They had medical tourists from all over the world to learn to repair obstetric fistulas but they prioritised training doctors from deprived areas where the problem was prevalent. The massive case load was such that she even trained her nursing aids to first start completing operations and subsequently performing them with great dexterity and a high cure rate.

When her husband Reg died in 1993 Catherine ran the hospital continuing to operate well into her eighties but also employed expert surgeons to carry on the complex fistula surgery.

Catherine was a consummate fund raiser for her course. Her charming and gentle manner and excellent English made her an expert negotiator with government officials and funding bodies. She gained funds not only to run the hospital but to open a midwifery school for villagers in rural Ethiopia so they could return and join a program to prevent fistula. She described herself as a professional beggar, an accolade which many of us would be jealous to have even today if we could achieve some modest degree of success in such fundraising activities. In 2004, Catherine Hamlin appeared on the Opra Winfrey show to talk about her life’s work in Ethiopia. Opra had initially been reluctant to do the interview but was so captivated by Catherine that she devoted the whole show to her and wrote her a personal cheque of nearly half a million dollars, along with the spontaneous donations made by the studio staff and audience. Opra’s donation built a clinical investigation unit and library which bears her name today. Her village for recovered obstetric fistula patients was aptly named, Desta Menda - village of joy.

Catherine summed up her life’s work in a book ‘The Hospital by the River’ (2001) which she co-wrote with John Little who subsequently described her in his own book written in 2008 as a "marvel" and quoted The New York Times which wrote "Dr Hamlin is the new Mother Teresa of our age."

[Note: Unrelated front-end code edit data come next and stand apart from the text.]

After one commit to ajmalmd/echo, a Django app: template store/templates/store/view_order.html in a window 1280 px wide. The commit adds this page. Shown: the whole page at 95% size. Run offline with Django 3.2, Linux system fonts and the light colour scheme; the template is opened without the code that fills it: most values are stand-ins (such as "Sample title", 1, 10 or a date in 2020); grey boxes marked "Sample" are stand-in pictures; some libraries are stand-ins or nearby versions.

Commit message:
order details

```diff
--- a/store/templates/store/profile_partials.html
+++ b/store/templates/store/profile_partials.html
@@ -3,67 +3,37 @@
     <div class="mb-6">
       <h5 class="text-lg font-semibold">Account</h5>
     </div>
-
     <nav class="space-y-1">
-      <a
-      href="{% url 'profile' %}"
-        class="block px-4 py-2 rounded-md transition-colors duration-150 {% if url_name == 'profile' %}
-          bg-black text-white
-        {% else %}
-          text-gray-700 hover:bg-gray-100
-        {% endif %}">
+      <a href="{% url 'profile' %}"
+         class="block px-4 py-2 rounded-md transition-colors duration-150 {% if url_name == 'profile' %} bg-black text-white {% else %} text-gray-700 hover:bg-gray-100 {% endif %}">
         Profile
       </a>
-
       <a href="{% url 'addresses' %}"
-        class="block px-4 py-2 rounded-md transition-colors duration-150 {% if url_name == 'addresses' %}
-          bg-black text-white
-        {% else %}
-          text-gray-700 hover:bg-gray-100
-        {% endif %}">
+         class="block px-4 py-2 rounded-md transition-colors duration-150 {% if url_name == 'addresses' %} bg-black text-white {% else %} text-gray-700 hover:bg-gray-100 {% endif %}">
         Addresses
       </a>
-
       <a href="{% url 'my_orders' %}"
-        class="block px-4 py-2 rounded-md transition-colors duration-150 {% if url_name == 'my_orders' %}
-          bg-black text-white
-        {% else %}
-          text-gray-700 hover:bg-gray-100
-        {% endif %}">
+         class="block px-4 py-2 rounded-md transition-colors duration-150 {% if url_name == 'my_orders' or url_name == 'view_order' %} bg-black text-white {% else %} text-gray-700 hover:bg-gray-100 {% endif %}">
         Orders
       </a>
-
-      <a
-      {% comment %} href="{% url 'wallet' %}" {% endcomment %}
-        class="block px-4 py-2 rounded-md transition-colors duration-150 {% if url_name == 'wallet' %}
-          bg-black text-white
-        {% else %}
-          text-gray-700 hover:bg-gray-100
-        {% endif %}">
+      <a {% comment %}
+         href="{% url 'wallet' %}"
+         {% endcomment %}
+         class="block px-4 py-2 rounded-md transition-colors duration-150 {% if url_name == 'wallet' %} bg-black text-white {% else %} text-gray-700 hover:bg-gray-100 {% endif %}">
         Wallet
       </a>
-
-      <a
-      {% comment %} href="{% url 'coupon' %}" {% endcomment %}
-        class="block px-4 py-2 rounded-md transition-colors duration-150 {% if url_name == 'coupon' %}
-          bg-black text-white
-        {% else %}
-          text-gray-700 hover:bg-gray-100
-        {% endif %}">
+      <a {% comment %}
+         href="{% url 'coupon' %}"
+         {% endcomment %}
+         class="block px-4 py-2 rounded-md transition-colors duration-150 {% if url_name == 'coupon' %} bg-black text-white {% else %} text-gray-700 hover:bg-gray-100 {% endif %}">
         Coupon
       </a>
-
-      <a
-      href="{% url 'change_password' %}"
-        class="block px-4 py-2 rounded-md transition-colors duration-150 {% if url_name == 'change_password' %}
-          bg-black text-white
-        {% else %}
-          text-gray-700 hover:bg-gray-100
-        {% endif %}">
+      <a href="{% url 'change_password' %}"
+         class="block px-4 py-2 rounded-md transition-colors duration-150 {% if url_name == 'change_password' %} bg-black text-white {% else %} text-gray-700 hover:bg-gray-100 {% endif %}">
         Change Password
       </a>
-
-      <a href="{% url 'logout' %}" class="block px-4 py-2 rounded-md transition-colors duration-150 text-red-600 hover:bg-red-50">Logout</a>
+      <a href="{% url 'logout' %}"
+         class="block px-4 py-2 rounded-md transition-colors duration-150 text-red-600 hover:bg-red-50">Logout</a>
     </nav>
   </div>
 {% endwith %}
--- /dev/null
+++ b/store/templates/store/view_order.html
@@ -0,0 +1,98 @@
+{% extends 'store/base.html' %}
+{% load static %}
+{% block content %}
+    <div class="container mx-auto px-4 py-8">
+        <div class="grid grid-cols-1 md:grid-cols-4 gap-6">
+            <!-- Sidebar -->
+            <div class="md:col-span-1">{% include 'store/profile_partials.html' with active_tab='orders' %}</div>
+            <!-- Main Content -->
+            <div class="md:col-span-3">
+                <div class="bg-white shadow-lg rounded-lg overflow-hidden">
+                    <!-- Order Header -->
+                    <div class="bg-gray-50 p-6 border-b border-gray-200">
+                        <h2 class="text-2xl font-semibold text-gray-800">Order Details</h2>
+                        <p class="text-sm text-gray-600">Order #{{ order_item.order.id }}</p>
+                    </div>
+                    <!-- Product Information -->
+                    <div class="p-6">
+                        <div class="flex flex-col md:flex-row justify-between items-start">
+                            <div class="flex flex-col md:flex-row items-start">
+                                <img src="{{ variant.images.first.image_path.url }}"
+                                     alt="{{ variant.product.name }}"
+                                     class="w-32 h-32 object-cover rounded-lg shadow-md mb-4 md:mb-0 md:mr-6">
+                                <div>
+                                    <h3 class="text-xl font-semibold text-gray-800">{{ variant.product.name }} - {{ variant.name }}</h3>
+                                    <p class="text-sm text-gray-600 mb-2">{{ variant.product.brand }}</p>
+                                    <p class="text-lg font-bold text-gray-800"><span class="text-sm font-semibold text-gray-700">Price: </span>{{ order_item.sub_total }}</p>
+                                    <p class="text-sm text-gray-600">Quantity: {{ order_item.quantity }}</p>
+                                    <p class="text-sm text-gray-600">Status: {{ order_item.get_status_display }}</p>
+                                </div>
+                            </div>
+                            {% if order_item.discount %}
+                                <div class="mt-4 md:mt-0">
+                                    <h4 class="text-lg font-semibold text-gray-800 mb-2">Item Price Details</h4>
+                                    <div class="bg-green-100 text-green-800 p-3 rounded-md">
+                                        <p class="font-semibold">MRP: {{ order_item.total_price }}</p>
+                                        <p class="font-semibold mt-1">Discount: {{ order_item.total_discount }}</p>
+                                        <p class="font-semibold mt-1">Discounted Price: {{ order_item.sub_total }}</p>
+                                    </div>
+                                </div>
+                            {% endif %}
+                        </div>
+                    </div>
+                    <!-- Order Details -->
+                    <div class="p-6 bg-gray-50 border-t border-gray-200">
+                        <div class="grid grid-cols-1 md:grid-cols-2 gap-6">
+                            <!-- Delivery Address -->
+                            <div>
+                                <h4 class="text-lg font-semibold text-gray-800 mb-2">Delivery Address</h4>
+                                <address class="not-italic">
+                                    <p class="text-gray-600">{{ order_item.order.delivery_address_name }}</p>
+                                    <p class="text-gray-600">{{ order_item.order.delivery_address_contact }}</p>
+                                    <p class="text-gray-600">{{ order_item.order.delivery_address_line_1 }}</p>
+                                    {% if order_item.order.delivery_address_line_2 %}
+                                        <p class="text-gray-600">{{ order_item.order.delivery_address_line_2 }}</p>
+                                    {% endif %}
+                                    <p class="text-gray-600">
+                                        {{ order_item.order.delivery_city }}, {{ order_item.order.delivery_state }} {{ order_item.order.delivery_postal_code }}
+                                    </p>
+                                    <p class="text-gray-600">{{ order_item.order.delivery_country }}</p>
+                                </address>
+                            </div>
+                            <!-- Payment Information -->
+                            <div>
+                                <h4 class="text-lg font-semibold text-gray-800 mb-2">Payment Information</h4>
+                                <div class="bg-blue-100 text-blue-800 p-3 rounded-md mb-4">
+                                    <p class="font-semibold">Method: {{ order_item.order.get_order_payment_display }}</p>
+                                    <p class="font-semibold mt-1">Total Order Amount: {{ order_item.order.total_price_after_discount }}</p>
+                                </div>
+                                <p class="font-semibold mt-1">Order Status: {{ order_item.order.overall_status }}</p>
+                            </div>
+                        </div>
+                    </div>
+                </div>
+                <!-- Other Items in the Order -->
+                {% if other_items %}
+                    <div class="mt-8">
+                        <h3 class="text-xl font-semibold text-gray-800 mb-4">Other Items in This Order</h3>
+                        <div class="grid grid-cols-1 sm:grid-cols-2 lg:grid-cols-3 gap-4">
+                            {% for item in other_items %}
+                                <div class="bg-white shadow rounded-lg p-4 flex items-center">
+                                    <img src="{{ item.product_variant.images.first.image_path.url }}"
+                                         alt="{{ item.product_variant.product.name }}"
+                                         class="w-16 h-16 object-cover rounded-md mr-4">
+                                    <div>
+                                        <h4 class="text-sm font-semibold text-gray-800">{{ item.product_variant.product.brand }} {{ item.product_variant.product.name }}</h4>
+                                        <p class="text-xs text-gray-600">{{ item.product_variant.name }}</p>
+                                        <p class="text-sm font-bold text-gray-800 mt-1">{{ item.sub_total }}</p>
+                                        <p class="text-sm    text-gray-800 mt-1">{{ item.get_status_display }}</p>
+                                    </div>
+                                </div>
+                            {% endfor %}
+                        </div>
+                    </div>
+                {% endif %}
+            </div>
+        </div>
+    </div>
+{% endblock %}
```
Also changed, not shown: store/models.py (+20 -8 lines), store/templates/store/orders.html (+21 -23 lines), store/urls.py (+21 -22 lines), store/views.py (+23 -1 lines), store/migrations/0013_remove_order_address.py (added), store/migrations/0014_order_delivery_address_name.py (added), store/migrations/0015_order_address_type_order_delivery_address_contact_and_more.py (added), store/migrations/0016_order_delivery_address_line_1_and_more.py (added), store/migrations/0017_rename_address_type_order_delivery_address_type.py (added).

Indeed, Catherine remained a regular visitor to the wards of her hospital well into her 90s. Her dream that the fistula hospital would one day not be necessary and could be replaced by a maternity hospital is slowly becoming a reality and with that her legacy will be to have created a hospital to look after the women of Ethiopia.

In addition to Fellowship ad eundeum of the RCOG she received numerous awards and prizes in recognition of her services to Women’s Health.

  • She was introduced to the Queen and her husband Reg (deceased 1993) was awarded the OBE in the British Embassy in Addis by the Queen during her state visit there in 1965.
  • She was appointed a Member of the Order of Australia in 1983 for her services to gynaecology in developing countries, and in 1995 was promoted to the grade of Companion of the Order of Australia.
  • Dr Hamlin was nominated for the Nobel Peace Prize in 1999, and again in 2014. Had she won the prize, she would have undoubtedly ploughed such an award into her course of improving the lot of women affected by obstetric fistula.
  • In February 2015, Hamlin received a visit by fellow Australian, Crown Princess Mary of Denmark, at the hospital where she lived.

She had one son Richard and 4 grandchildren Sarah, Paul, Catherine and Stephanie. She died of old age on 18. March 2020 aged 96 years. We remember Dr Catherine Hamlin’s lifelong work for Africa’s under-privileged women today.

 

A further tribute from the College to Dr Catherine Hamlin (1924–2020)